Your job is to return every line in the data holding the string "button".

··· INFORMATION GIVEN

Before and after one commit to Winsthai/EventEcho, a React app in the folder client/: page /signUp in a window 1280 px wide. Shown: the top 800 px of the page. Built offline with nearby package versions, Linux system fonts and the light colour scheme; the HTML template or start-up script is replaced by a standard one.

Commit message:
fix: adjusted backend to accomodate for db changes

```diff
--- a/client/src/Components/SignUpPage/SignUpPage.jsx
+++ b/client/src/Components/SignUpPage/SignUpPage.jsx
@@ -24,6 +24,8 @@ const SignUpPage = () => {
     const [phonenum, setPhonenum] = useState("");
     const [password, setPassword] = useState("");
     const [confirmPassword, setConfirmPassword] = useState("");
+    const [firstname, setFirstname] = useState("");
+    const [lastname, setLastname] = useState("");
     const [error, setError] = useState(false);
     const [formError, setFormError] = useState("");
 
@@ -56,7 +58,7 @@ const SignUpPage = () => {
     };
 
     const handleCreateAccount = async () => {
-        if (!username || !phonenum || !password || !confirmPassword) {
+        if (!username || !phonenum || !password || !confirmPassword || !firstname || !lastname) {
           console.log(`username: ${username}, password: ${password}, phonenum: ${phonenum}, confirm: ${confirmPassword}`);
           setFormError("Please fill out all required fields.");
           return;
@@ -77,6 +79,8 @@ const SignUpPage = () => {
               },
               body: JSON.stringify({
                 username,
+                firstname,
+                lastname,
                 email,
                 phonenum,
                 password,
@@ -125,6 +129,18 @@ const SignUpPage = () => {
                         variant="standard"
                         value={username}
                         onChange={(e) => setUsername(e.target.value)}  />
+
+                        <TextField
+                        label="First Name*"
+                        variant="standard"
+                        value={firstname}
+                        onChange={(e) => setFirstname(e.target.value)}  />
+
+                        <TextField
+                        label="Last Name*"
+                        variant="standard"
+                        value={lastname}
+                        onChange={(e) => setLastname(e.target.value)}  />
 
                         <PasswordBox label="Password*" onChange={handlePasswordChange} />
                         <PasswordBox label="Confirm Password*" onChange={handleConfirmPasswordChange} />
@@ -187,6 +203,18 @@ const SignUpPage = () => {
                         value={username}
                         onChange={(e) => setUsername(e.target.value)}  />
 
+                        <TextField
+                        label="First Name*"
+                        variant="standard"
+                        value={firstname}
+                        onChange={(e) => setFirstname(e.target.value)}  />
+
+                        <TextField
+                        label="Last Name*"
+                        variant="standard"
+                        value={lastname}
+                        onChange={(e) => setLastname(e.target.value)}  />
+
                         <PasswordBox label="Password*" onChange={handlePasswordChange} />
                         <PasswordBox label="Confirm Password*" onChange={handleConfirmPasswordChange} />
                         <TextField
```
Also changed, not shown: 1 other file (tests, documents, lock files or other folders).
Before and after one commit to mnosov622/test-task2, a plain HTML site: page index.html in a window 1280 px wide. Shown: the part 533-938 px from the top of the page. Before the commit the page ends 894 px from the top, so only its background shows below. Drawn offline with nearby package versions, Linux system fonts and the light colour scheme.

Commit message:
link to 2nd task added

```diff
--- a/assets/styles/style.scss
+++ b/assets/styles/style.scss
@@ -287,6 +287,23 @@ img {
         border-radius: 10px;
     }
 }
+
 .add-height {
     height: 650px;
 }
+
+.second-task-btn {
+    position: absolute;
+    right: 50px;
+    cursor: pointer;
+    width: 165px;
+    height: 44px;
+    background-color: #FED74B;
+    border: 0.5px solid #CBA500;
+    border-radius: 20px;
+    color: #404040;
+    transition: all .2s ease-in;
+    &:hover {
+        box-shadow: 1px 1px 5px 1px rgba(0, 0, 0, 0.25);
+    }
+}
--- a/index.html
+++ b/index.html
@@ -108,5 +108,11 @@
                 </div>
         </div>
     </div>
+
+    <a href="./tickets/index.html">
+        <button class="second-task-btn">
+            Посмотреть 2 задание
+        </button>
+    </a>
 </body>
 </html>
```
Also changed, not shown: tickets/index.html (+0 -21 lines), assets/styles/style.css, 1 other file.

······

# TASK OUTPUT
+        <button class="second-task-btn">
+        </button>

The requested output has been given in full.